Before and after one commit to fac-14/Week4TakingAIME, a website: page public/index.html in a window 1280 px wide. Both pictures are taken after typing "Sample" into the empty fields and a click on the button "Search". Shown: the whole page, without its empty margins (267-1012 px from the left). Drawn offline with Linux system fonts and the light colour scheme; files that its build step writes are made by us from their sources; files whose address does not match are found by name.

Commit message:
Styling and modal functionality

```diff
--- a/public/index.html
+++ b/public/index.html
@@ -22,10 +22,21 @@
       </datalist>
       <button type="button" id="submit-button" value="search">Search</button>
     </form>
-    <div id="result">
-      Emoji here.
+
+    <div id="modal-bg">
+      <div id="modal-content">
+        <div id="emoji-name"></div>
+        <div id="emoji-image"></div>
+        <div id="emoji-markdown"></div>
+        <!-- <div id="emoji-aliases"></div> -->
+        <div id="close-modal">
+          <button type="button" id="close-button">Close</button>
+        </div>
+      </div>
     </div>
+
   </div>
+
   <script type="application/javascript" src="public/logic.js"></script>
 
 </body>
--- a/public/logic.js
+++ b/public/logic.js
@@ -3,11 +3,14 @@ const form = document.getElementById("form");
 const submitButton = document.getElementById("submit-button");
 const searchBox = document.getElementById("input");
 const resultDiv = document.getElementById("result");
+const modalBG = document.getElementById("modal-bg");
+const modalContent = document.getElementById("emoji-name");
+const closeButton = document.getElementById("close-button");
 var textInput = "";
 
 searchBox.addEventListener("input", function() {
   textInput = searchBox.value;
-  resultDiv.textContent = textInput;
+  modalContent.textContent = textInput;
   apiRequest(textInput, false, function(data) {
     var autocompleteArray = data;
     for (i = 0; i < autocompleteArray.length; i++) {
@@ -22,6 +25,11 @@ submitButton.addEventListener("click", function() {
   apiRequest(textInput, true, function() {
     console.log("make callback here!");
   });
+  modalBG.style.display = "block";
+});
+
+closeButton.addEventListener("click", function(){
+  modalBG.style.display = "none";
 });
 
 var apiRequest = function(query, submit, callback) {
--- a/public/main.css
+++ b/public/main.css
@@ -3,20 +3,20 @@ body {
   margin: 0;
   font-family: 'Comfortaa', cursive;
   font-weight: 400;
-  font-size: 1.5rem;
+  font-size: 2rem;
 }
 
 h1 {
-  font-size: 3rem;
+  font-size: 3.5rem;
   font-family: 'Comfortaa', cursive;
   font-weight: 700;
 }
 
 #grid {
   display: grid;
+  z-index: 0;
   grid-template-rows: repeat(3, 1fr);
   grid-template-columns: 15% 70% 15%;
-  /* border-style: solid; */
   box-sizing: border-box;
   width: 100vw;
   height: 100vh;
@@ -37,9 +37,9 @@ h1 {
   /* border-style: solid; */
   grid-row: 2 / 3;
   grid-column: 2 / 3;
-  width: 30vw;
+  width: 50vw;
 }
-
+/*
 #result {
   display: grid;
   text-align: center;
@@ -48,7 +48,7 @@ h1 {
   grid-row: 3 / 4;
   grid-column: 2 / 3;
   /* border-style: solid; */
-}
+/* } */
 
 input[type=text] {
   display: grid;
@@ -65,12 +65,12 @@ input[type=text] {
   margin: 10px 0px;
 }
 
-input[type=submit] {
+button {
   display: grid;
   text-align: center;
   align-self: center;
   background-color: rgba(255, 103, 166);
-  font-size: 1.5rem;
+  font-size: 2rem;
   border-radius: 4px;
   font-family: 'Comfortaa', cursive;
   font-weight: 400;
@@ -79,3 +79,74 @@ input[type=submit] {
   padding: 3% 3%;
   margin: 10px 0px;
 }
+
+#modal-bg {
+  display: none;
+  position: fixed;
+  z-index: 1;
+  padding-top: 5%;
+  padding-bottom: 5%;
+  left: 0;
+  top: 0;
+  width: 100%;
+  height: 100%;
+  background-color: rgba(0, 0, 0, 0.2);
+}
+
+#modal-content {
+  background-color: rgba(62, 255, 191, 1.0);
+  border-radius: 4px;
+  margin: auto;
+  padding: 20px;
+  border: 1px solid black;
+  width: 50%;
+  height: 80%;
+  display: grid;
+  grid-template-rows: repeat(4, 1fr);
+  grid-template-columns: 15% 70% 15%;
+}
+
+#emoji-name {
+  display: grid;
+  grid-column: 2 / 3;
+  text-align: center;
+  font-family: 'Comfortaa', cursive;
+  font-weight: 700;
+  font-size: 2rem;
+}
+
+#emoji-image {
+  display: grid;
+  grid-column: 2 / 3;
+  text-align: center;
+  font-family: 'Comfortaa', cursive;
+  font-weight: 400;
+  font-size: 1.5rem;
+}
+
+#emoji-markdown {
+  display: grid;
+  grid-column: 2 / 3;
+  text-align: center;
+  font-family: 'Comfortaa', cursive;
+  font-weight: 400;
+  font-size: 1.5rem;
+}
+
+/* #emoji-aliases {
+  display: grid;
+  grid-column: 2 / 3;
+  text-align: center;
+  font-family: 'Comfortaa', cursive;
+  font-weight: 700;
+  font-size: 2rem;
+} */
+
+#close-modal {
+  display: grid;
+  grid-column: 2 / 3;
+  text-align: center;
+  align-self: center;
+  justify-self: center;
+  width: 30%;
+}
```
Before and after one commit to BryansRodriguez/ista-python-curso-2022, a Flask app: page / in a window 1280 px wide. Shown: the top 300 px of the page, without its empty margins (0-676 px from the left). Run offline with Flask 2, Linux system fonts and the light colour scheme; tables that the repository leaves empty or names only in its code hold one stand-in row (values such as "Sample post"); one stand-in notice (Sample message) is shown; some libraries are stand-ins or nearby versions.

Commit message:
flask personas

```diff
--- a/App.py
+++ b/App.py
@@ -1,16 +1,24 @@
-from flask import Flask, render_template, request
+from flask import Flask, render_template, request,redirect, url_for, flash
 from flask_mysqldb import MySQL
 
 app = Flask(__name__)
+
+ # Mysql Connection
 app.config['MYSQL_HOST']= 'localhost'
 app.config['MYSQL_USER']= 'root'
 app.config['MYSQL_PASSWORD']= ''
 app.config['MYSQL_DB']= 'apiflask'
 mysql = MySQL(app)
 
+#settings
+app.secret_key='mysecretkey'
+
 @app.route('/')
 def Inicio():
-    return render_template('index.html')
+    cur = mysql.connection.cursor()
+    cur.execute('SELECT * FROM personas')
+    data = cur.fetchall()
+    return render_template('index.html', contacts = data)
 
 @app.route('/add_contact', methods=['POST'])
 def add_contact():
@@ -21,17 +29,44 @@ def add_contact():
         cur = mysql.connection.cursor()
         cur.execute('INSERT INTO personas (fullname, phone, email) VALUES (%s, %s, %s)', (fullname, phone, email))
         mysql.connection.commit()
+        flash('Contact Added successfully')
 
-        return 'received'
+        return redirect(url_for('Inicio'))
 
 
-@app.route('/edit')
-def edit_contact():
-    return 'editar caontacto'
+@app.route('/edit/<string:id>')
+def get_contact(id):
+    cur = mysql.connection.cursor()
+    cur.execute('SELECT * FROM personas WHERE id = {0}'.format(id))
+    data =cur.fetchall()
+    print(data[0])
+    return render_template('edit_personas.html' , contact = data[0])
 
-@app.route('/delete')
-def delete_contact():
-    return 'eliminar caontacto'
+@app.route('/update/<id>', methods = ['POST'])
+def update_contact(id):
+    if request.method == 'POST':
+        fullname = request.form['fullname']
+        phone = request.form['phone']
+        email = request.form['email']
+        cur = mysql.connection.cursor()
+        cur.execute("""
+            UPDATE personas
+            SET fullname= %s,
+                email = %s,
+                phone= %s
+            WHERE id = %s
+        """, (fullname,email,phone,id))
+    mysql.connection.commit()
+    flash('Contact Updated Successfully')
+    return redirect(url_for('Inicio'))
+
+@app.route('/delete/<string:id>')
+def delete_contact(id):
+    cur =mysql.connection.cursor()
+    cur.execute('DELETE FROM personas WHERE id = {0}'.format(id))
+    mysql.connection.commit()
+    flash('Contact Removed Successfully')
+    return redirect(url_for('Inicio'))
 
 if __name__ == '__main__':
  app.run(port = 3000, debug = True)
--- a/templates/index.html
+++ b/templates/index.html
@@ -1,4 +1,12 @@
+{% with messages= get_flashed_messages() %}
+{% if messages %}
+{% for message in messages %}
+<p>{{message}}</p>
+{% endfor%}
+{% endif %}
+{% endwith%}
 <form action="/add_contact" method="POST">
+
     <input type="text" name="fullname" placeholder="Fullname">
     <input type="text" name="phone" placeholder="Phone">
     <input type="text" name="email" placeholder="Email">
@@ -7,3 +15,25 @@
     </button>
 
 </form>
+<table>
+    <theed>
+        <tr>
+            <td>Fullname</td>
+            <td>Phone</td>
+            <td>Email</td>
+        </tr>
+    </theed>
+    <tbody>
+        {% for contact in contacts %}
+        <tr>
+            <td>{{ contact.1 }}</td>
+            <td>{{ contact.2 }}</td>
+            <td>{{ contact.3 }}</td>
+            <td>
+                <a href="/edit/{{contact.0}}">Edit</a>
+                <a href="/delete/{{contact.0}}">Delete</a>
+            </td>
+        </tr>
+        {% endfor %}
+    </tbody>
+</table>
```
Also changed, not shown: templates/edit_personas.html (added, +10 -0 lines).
---+---
◆ **What is required**
Which lines of the listing include the string "padding"? Pull them out.

◆ **Solved exercise**
   padding: 3% 3%;
+  padding-top: 5%;
+  padding-bottom: 5%;
+  padding: 20px;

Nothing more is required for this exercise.